I think that in my ‘’’ lst = lst[3:] ‘’’ snippet I am actually just slicing the list at that index value. Although The output met the requirements. I don’t think it’s the right code. Cuz it’s just cutting off the list at the range value. As I decreased the index value. And the list got sliced at that index value. Even though, In my view it should not.

3 seems like too special a number to mention in your code

whether the input has at least two elements is not relevant. if there’s a leading even value then it should get removed regardless of the size of the list

when you slice a list, you are making a new list, maybe that’s something that should only happen once rather than inside a loop

you can use the print function to write out information about your progress while the code is running

You are correct — your loop is not iterating through the list. It is looking that two conditions are met and then slicing the list. So, why not change it so that it does iterate through the list items?

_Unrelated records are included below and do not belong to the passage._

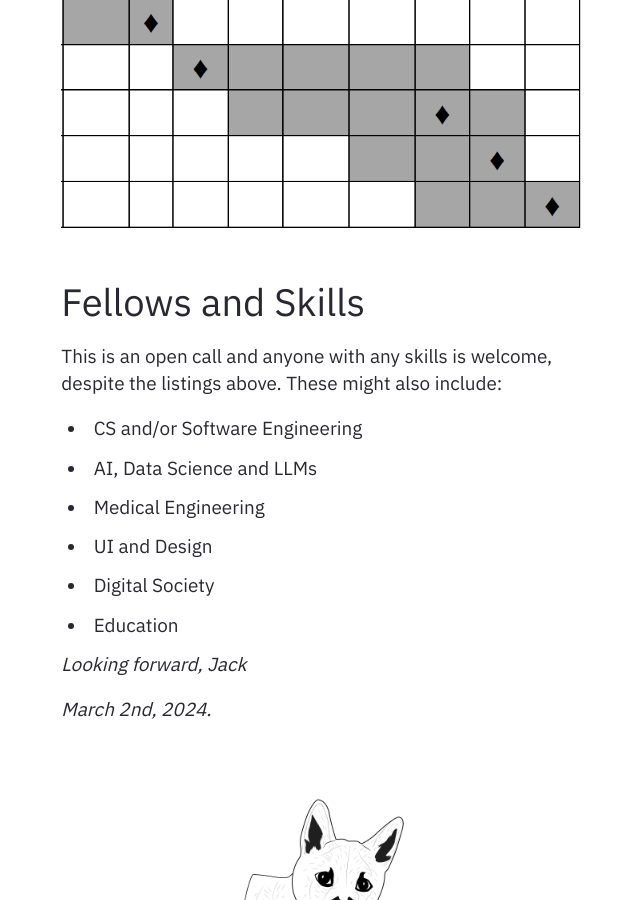
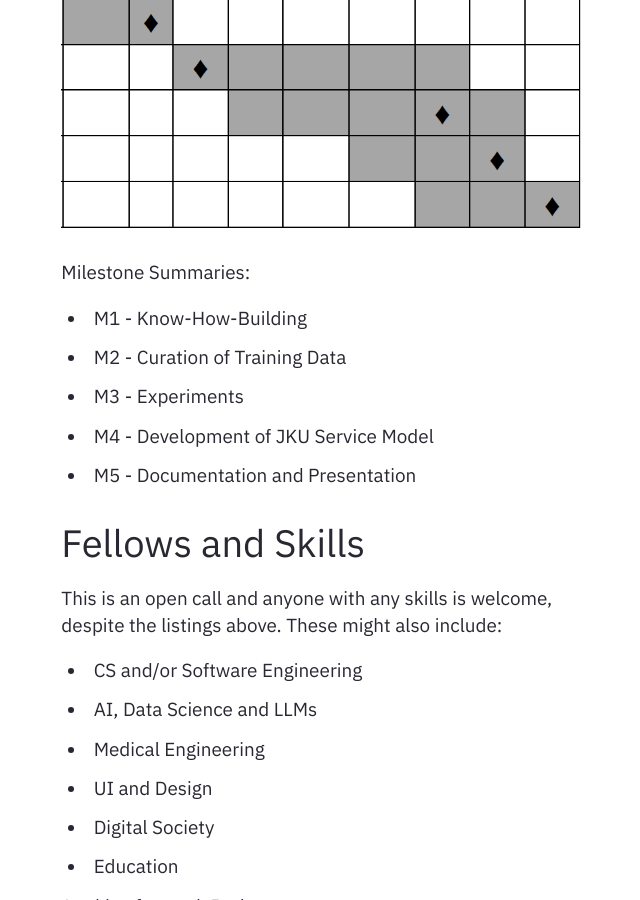
Before and after one commit to heseltime/heseltime.github.io, a Jekyll site: the page built from _notes/Public/LIFT_C and OIS Community Call for Fellows.md, in a window 1280 px wide and 900 px high, scrolled down 4852 px. Shown: the whole window, without its empty margins (317-957 px from the left). Built offline with Jekyll 4.4.1, drawn with Linux system fonts in a browser that asks for light colours.

Commit message:
Add Milestones

```diff
--- a/_notes/Public/LIFT_C and OIS Community Call for Fellows.md
+++ b/_notes/Public/LIFT_C and OIS Community Call for Fellows.md
@@ -74,6 +74,14 @@ See also in the [project proposal](../../assets/pdf/JKU_CommunityCall_Antrag_Fin
 
 ![Timeline](../../assets/img/feed/Screenshot 2024-03-02 082747.png)
 
+Milestone Summaries:
+
+* M1 - Know-How-Building
+* M2 - Curation of Training Data
+* M3 - Experiments
+* M4 - Development of JKU Service Model
+* M5 - Documentation and Presentation
+
 # Fellows and Skills
 
 This is an open call and anyone with any skills is welcome, despite the listings above. These might also include:
```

Your biggest handicap here is that you can see the tests, and they both have the same three elements in the beginning of their lists: `[4, 8, 10, 11, 12, 15]` and `[4, 8, 10]`. So, while your function technically “works” in these two cases, it would fail if another list were used as `lst`. For example, try passing your function the lists below:

• `[2, 3, 4, 5]`
• `[2]`
• `[2, 4, 6, 8, 10, 12, 14]`
• `[3, 4, 5, 7]`
• `[2, 20, 4, 40, 9]`

If you can change your function so that it handles each of these lists correctly, you should be good to go.

Happy coding!